Photo: PGNiG Bunkrowanie LNG.jpg
SEA-LNG has defended the role of LNG as a marine fuel in combatting carbon emissions from shipping after a World Bank report advised governments against public policy support for LNG as a marine fuel.

SEA-LNG is an association which promotes LNG as a marine fuel and comprises oil majors, engine manufacturers, shipowners, class societies, ports and other industry representatives. That mission faced a setback last week when a report from the World Bank suggested the use of LNG in shipping may bring little or no environmental benefit at great financial cost when compared to switching straight to zero carbon fuels.

“Waiting for future fuels and not fully utilising LNG, which is safe, proven, competitive and available today, is a mistake,” SEA-LNG said in a press release.

The group cited Sphera’s 2nd Lifecycle GHG Emission Study on the use of LNG as a Marine Fuel and its findings that LNG as a marine fuel could provide up to 23% reduction in GHG emissions from well-to-wake and 30% from tank-to-wake when compared with current oil-based fuels.
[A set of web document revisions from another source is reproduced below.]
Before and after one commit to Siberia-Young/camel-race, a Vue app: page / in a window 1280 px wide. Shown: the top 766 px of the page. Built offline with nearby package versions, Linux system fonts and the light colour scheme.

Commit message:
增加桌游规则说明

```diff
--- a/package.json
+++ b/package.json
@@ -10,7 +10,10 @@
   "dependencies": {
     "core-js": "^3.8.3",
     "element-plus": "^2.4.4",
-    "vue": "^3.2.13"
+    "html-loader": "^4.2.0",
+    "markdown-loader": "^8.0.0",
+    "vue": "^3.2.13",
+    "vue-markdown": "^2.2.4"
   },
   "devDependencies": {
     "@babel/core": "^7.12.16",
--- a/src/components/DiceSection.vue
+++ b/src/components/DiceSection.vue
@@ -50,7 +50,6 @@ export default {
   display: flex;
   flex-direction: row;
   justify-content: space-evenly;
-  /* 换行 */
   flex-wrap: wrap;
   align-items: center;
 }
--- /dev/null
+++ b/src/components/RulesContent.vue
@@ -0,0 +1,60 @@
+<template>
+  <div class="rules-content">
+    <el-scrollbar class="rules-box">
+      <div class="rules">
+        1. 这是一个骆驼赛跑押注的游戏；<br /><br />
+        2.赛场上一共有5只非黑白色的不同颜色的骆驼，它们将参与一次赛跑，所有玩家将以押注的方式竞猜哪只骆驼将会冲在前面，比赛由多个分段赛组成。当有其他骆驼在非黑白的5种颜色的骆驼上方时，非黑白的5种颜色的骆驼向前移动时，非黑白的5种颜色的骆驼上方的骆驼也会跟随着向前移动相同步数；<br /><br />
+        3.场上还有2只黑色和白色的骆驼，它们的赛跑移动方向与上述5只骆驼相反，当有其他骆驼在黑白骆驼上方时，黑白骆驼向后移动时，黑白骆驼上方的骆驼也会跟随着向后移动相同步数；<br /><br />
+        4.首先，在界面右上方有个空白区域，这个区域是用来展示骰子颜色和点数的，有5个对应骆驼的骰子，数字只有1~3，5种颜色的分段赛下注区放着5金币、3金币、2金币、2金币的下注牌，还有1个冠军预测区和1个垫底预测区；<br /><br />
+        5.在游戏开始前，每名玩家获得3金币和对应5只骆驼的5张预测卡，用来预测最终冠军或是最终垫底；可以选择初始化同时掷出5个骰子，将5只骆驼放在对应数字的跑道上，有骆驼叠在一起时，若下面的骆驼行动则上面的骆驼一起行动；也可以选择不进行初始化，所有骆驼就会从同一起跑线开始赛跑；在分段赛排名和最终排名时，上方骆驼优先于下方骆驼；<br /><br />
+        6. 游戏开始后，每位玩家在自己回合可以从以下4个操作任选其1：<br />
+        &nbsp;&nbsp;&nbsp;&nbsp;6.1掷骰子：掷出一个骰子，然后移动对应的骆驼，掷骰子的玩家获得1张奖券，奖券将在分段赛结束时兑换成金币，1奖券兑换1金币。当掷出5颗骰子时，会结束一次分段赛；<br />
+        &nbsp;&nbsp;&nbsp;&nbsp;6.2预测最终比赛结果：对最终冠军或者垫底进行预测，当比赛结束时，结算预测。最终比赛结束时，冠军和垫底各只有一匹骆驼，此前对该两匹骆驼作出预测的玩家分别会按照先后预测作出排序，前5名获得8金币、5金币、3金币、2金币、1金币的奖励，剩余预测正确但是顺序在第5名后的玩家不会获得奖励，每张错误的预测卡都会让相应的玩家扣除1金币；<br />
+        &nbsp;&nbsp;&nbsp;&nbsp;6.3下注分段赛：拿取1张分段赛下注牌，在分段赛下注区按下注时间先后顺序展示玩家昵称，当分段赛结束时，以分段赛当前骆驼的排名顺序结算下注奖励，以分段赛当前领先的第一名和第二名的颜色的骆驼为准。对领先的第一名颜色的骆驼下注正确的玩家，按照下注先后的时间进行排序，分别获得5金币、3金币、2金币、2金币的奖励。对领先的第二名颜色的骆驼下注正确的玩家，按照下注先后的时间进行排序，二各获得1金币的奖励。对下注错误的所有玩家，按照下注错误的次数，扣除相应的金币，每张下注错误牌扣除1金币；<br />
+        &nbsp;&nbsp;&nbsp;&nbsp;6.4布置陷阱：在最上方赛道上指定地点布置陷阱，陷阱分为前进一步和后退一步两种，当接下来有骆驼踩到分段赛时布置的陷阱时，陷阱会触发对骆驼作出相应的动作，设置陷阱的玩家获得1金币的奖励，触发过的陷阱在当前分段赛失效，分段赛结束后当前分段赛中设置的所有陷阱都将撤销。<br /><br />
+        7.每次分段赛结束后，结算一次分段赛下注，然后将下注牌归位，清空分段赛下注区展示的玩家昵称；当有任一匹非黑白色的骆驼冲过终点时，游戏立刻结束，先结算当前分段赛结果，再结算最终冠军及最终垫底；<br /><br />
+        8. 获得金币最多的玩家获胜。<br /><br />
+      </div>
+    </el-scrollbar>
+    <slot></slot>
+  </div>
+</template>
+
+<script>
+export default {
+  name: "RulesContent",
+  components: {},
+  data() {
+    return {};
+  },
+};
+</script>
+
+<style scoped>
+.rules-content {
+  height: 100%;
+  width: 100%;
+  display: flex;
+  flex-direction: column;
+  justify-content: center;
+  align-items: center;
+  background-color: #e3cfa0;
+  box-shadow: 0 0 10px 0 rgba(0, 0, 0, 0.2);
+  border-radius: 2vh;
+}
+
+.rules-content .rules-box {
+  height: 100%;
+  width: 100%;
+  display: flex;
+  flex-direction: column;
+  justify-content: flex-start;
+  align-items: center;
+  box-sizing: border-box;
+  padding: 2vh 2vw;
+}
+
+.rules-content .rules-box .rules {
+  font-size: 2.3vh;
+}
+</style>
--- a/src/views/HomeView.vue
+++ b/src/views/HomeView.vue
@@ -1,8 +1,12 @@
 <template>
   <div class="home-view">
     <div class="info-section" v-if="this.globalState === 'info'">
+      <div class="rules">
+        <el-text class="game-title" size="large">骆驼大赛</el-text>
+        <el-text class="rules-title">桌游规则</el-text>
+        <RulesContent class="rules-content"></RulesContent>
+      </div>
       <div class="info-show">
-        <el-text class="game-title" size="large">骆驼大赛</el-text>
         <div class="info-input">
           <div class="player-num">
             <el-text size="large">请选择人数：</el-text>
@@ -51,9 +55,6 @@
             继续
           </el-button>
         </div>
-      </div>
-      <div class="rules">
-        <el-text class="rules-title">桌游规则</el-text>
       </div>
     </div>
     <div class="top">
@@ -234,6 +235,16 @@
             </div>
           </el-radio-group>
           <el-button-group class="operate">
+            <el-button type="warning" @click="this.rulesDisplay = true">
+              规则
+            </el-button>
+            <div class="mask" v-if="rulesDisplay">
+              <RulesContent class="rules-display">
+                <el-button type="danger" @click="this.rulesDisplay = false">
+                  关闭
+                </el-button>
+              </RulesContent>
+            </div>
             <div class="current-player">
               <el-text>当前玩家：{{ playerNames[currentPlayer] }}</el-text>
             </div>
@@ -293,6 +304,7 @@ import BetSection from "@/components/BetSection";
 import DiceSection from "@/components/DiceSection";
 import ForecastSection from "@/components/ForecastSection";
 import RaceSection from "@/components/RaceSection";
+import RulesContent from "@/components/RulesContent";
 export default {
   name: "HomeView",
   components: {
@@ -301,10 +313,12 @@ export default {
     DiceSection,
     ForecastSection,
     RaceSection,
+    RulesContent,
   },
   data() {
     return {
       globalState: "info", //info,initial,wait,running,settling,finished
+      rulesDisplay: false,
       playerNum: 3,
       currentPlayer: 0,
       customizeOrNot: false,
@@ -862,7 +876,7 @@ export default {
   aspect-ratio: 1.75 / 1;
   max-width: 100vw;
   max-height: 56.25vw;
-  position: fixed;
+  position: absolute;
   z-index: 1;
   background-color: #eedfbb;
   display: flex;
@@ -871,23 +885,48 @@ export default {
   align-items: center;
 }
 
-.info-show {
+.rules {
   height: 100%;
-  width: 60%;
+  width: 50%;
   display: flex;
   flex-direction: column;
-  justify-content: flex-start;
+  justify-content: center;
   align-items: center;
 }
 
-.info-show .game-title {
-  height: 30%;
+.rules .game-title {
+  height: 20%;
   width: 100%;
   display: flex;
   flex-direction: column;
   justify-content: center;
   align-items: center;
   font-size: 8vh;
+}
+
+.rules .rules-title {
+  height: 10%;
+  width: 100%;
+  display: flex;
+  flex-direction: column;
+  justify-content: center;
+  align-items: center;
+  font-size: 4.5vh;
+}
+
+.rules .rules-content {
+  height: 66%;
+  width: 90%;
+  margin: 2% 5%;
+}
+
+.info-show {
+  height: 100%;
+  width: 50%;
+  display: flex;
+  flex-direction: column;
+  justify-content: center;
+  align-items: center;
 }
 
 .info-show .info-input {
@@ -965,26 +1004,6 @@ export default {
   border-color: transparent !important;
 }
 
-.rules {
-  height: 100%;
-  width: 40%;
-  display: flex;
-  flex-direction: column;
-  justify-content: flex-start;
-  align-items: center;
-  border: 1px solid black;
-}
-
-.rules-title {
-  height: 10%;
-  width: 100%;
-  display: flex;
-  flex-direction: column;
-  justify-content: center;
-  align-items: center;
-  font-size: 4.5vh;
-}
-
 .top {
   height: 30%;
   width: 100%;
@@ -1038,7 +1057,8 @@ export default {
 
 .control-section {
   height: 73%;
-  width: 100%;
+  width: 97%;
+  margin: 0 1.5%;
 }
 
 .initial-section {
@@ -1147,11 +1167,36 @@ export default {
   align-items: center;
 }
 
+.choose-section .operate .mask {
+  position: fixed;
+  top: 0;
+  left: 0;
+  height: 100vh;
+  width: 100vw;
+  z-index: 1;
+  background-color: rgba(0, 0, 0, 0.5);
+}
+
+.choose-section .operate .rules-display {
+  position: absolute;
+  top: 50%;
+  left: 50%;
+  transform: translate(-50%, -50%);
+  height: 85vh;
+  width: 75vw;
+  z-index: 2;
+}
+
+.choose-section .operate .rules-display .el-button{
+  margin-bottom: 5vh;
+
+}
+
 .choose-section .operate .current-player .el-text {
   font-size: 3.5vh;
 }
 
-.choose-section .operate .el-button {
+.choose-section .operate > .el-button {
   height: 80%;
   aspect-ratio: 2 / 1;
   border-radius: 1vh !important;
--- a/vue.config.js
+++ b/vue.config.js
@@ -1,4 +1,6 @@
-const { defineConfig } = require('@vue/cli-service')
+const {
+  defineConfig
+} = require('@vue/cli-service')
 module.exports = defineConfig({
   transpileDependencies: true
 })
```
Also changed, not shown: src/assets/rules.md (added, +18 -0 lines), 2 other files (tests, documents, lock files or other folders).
SEA-LNG accused the World Bank report of using studies in its analysis which “which are based on out-of-date technologies used in niche maritime operations.”

The World Bank report noted methane as a potent GHG and warned that methane slip – the unintended release of methane into the atmosphere – could offset the lower CO2 emissions produced when LNG is burned for fuel compared to oil fuels.

“Using current engine information, as the SEA-LNG study does, shows that methane slip does not impact LNG’s GHG reduction potential to the extent that the World Bank report claims. LNG engine solutions are already in use today with minimal methane slip,” said SEA-LNG.

The group stressed the health benefits of LNG as its use produces much less SOx, NOx and particulate matter leading to better air quality.

The World Bank report suggested green hydrogen and green ammonia as the zero carbon fuels of the future, but SEA-LNG highlighted the challenges facing those fuels.

“Considerable research and development as well as extensive operational testing is still needed.  Major technological and regulatory hurdles need to be overcome before ammonia and hydrogen can be safely used as fuels in the marine environment,” said SEA-LNG. The group also mentioned the need for infrastructure development.

“By focusing on theoretical, unproven solutions, the World Bank stifles innovation in technologies that can also provide answers in the decades ahead. We strongly encourage all institutions around the globe that have a place in the policy debate to set standards and targets that drive real and immediate reductions in GHG emissions not prescribe specific technology solutions that are untried and unproven in the real world,” said SEA-LNG.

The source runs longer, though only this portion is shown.